Warning: this is a kinda lengthy diatribe comprised of a lot of personal opinion.
Like everyone else, I’m a big fan of keeping horses sound and happy for as long as possible. My first horse was purchased as an older, been-there-done-that jumper. Being a teenager I really didn’t know a whole lot yet about how to keep a horse sound long term, so it took until he was starting to come up pretty sore in the hind end before the vet was called. He flexed quite lame in both hocks… it was past the point of prevention and now to the point of treatment. Hock injections were the only option. The first injections lasted him a year, the next lasted 6 months, then after that they were wearing off in just a few months. That was when I decided to retire him.
I learned a lot from that horse about how I want to manage my future horses, especially the young ones, to help ensure future soundness. I will admit that sticking a needle in a joint scares the absolute crap out of me and I think our sport in general is way too blasé about it, thus I’m a big believer in doing everything possible before it gets to that point. Over the years with lots of horses and lots of different experiences I’ve narrowed it down to my 4 big things:
Feet, footing, turnout, joint support.
Feet have to be well balanced and maintained meticulously. If that means a 4-5 week shoeing cycle, so be it. If that means some kind of special shoeing to help support a conformational or gait abnormality, lets do it. I just can’t/won’t deal with bad farrier work.
Footing… I really believe that bad footing is the worst thing for a horse’s long term soundness. It’s so imperative that it be even, the right depth, well maintained, and of proper material. Years of working in bad footing or even just sub-par footing can have really detrimental effects on a horse’s long term soundness, whether it be too much concussion on the front feet, too much strain on the hocks, repeated micro-tears in soft tissue, etc. I won’t board at a barn with bad footing and I won’t go to a horse show with bad footing. That’s made me the subject of ridicule at times and I know I’m a nut about it, but footing. All horse people should try to educate themselves on what makes the difference between good footing and bad footing, and reading this article is a good start. It’s amazing how many people just don’t know the difference. And IMO the good footing rule extends to turnout as well. I’d rather mine stay inside for a day than be turned out in slick mud. Overprotective mom? Maybe.
As far as joint support, I’ve never been a big fan of oral supplements. I really think that they pee/poop most of it out, and that stuff is not cheap. With the past couple show horses I’ve had I developed a great love for Pentosan, which is an IM injection. Watch this video. The basic gist is that it can help both prevent and repair damage in the joint. The best thing is that if you can get a prescription for it you can order it from Wedgewood for only about $14 a dose. Much cheaper than oral supplements, you know the horse is actually getting it, and IM injections are easy. Pretty much all of my horses over the age of 6-7 that are in work go on Pentosan.
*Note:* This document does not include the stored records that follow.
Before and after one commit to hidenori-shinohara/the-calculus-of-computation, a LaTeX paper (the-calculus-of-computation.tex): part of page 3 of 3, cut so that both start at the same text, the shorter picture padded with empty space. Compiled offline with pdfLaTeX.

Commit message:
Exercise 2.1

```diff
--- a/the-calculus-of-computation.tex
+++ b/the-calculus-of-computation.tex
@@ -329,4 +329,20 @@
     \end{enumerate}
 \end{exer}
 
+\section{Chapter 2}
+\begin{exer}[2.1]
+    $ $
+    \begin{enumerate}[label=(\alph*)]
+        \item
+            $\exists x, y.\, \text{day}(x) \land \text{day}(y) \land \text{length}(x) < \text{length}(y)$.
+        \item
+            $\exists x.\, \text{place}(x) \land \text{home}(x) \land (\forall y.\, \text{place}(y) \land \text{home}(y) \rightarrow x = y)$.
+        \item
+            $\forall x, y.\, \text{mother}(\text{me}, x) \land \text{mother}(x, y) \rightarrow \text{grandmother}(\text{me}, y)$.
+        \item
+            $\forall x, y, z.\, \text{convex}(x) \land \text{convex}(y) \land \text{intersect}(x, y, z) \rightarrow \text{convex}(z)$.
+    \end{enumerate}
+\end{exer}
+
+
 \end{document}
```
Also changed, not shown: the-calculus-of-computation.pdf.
The reason I’m rambling about all this is because it’s been on my mind a lot lately as I’ve made a few choices for Henry. He’s been great, soundness wise, knock on wood, but I want to keep him that way. So I got vet and farrier to team up to figure out some shoeing changes that will help support him a bit better (bar shoes for the crooked legged, very naturally low-heeled creature) and his Pentosan injections start today. Let’s face it, even though he’s only 7 and he didn’t race, he spent a lot of time in race training and now he’s a jumper… neither of those are easy lifestyles. If doing a few little things now to go the extra mile will give him better quality of life well into and past his prime, it’s totally worth it to me. I’d rather prevent problems now than treat problems later.
This is not to hate on people who do IA injections on their horses… not at all. I absolutely believe in doing what needs to be done to help the horse, and if Henry really needed it I’d do it in a heartbeat (and probably then make some changes to his lifestyle/program as a result). This is geared toward no one in particular but really just horse sports in general. I obviously had way too much time to stand there and think while the farrier was doing his thing last night. 😉 My stance is merely one of trying to get people to pause and assess their program, asking themselves “what else?” or “what can I do now?”, thinking of it in terms of preventing problems instead of reacting to them after the damage is already done. I wish someone had asked me that 15 years ago.